José Garcia Montebravo was one of Cuba's leading naif artists, with an international following. While he was self-taught as an artist, he was hardly naive in the English sense of the word. ‘Monte’ was a witty and sophisticated man with a sure, fluid line in pen or brush. In his relatively short career the Cienfuegos teacher turned artist created a rich self-contained world of myth and fantasy. Escenas Fantasticas presents paintings and works on paper dating from 1984 until shortly before his death in 2010.
Montebravo was born in Cienfuegos, Cuba on October 15, 1953, and lived there until his death in 2010. He was a university graduate, and for many years was a professor of geography at the Villa Clara Superior Pedagogical Institute. Though he had painted since he was a child, Montebravo only began to paint seriously in 1980. His first solo exhibition was in 1984. He exhibited in Europe and the United States as well as in Cuba both individually and collectively. He spent his career in the city of Cienfuegos, where he became a leading member of the art community and a mentor to many younger artists.
Montebravo’s work on paper and canvas was inspired by a vast curiosity. He had a keen knowledge of both natural history and art history and a particular interest in the Afro-Cuban religions such as Santeria and Palo Monte. Art historian Gerald Mouial devoted a chapter to Montebravo in his 2004 book, Magic Art in Cuba. As Mouial tells us, Montebravo identified with "El Monte" (“the Mount”), described by the late Cuban writer and anthropologist Lydia Cabrera as, "a sacred place where dead people, spirits, animals and plants live." "I carry that world inside me, the world of animals, plants and messengers of each person."
It was this mystical world that Montebravo portrayed in two long-running series of works on paper, entitled “Escenas Fantasticas” and “Espacios Transitados”. These “fantastic scenes” contain groups of figures – nudes, angels, virgins, and devils, juxtaposed with birds, animals, turtles, shells and botanical specimens. His most iconic works are his paintings of infantas (princesses). The women are dressed in great wedding-cake dresses in tribute to Velasquez’s “Las Meninas”. But in a slyly Afro-Cuban twist most have black faces and wear the distinctive colors, necklaces and other attributes of the orishas, the Santeria deities to whom they are dedicated. They are not the orishas themselves, Montebravo explained, they are “the daughters of the mount, El Monte”.
Montebravo has been featured in exhibits at Indigo Arts Gallery since 1999. In 2002 he visited our Philadelphia gallery for a solo show.
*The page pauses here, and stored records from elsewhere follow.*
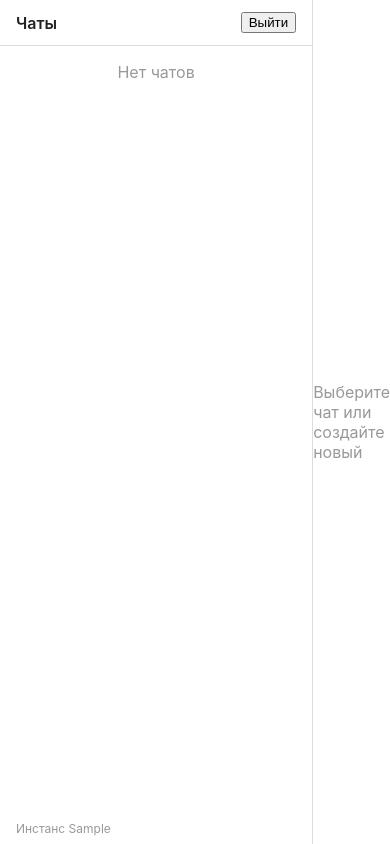
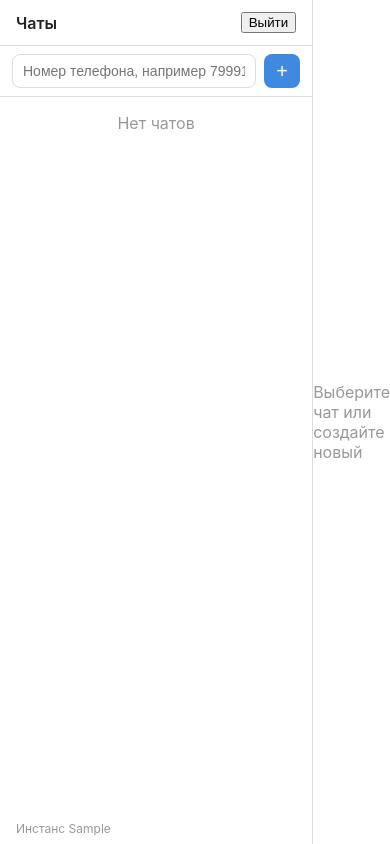
Before and after one commit to DmitryKalinin/green-api-test, a React (Vite) app: page / in a window 390 px wide. Both pictures are taken after typing "Sample", "Sample123" into the empty fields and a click on the button "Войти". Built offline with nearby package versions, Linux system fonts and the light colour scheme.

Commit message:
feat: new chat by phone number
Co-Authored-By: Claude Opus 5.5 <noreply@anthropic.com>

```diff
--- a/src/app/store.ts
+++ b/src/app/store.ts
@@ -1,9 +1,11 @@
 import { configureStore } from '@reduxjs/toolkit'
 import authReducer from '../features/auth/authSlice'
+import chatsReducer from '../features/chats/chatsSlice'
 
 export const store = configureStore({
   reducer: {
     auth: authReducer,
+    chats: chatsReducer,
   },
 })
 
--- a/src/features/chat/ChatWindow.module.css
+++ b/src/features/chat/ChatWindow.module.css
@@ -2,3 +2,15 @@
   margin: auto;
   color: #999;
 }
+
+.header {
+  padding: 12px 16px;
+  font-weight: 600;
+  border-bottom: 1px solid #ddd;
+}
+
+.messages {
+  flex: 1;
+  overflow-y: auto;
+  padding: 16px;
+}
--- a/src/features/chat/ChatWindow.tsx
+++ b/src/features/chat/ChatWindow.tsx
@@ -1,5 +1,19 @@
+import { useAppSelector } from '../../app/hooks'
 import styles from './ChatWindow.module.css'
 
 export function ChatWindow() {
-  return <div className={styles.placeholder}>Выберите чат или создайте новый</div>
+  const activeChat = useAppSelector((state) =>
+    state.chats.chats.find((chat) => chat.id === state.chats.activeChatId),
+  )
+
+  if (!activeChat) {
+    return <div className={styles.placeholder}>Выберите чат или создайте новый</div>
+  }
+
+  return (
+    <>
+      <header className={styles.header}>{activeChat.name}</header>
+      <div className={styles.messages}>{/* TODO: сообщения */}</div>
+    </>
+  )
 }
--- /dev/null
+++ b/src/features/chats/ChatList.module.css
@@ -0,0 +1,24 @@
+.list {
+  list-style: none;
+  margin: 0;
+  padding: 0;
+}
+
+.item {
+  padding: 14px 16px;
+  cursor: pointer;
+  border-bottom: 1px solid #f0f0f0;
+}
+
+.item:hover {
+  background: #f5f5f5;
+}
+
+.active {
+  background: #e8f0fb;
+}
+
+.empty {
+  text-align: center;
+  color: #999;
+}
--- /dev/null
+++ b/src/features/chats/ChatList.tsx
@@ -0,0 +1,27 @@
+import { useAppDispatch, useAppSelector } from '../../app/hooks'
+import { chatSelected } from './chatsSlice'
+import styles from './ChatList.module.css'
+
+export function ChatList() {
+  const dispatch = useAppDispatch()
+  const chats = useAppSelector((state) => state.chats.chats)
+  const activeChatId = useAppSelector((state) => state.chats.activeChatId)
+
+  if (chats.length === 0) {
+    return <p className={styles.empty}>Нет чатов</p>
+  }
+
+  return (
+    <ul className={styles.list}>
+      {chats.map((chat) => (
+        <li
+          key={chat.id}
+          className={chat.id === activeChatId ? `${styles.item} ${styles.active}` : styles.item}
+          onClick={() => dispatch(chatSelected(chat.id))}
+        >
+          {chat.name}
+        </li>
+      ))}
+    </ul>
+  )
+}
--- /dev/null
+++ b/src/features/chats/NewChatForm.module.css
@@ -0,0 +1,24 @@
+.form {
+  display: flex;
+  gap: 8px;
+  padding: 8px 12px;
+  border-bottom: 1px solid #ddd;
+}
+
+.input {
+  flex: 1;
+  padding: 8px 10px;
+  border: 1px solid #ddd;
+  border-radius: 8px;
+  font-size: 14px;
+}
+
+.button {
+  width: 36px;
+  border: none;
+  border-radius: 8px;
+  background: #3f8ae0;
+  color: #fff;
+  font-size: 20px;
+  cursor: pointer;
+}
--- /dev/null
+++ b/src/features/chats/NewChatForm.tsx
@@ -0,0 +1,30 @@
+import { useState, type FormEvent } from 'react'
+import { useAppDispatch } from '../../app/hooks'
+import { chatCreated } from './chatsSlice'
+import styles from './NewChatForm.module.css'
+
+export function NewChatForm() {
+  const dispatch = useAppDispatch()
+  const [phone, setPhone] = useState('')
+
+  const handleSubmit = (e: FormEvent) => {
+    e.preventDefault()
+    if (!phone.trim()) return
+    dispatch(chatCreated(phone.trim()))
+    setPhone('')
+  }
+
+  return (
+    <form className={styles.form} onSubmit={handleSubmit}>
+      <input
+        className={styles.input}
+        value={phone}
+        onChange={(e) => setPhone(e.target.value)}
+        placeholder="Номер телефона, например 79991234567"
+      />
+      <button className={styles.button} type="submit" title="Новый чат">
+        +
+      </button>
+    </form>
+  )
+}
--- a/src/features/chats/Sidebar.module.css
+++ b/src/features/chats/Sidebar.module.css
@@ -12,11 +12,6 @@
   overflow-y: auto;
 }
 
-.empty {
-  text-align: center;
-  color: #999;
-}
-
 .footer {
   padding: 8px 16px;
   font-size: 12px;
--- a/src/features/chats/Sidebar.tsx
+++ b/src/features/chats/Sidebar.tsx
@@ -1,5 +1,7 @@
 import { useAppDispatch, useAppSelector } from '../../app/hooks'
 import { logout } from '../auth/authSlice'
+import { ChatList } from './ChatList'
+import { NewChatForm } from './NewChatForm'
 import styles from './Sidebar.module.css'
 
 export function Sidebar() {
@@ -12,9 +14,9 @@ export function Sidebar() {
         <span>Чаты</span>
         <button onClick={() => dispatch(logout())}>Выйти</button>
       </header>
+      <NewChatForm />
       <div className={styles.list}>
-        {/* TODO: список чатов */}
-        <p className={styles.empty}>Нет чатов</p>
+        <ChatList />
       </div>
       <footer className={styles.footer}>Инстанс {idInstance}</footer>
     </>
--- /dev/null
+++ b/src/features/chats/chatsSlice.ts
@@ -0,0 +1,36 @@
+import { createSlice, type PayloadAction } from '@reduxjs/toolkit'
+import type { Chat, Message } from '../../types'
+
+interface ChatsState {
+  chats: Chat[]
+  messages: Record<string, Message[]>
+  activeChatId: string | null
+}
+
+const initialState: ChatsState = {
+  chats: [],
+  messages: {},
+  activeChatId: null,
+}
+
+const chatsSlice = createSlice({
+  name: 'chats',
+  initialState,
+  reducers: {
+    chatCreated(state, action: PayloadAction<string>) {
+      const phone = action.payload
+      const exists = state.chats.some((chat) => chat.id === phone)
+      if (!exists) {
+        state.chats.unshift({ id: phone, name: phone })
+        state.messages[phone] = []
+      }
+      state.activeChatId = phone
+    },
+    chatSelected(state, action: PayloadAction<string>) {
+      state.activeChatId = action.payload
+    },
+  },
+})
+
+export const { chatCreated, chatSelected } = chatsSlice.actions
+export default chatsSlice.reducer
```
Also changed, not shown: src/types.ts (+13 -0 lines).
In the course of a day at the gallery, working on the floor, as he always did, he painted a lovely “Infanta de Filadelfia”.
The following is a sample of the work in our Montebravo exhibit. Go to our Montebravo Gallery Page to see our full collection.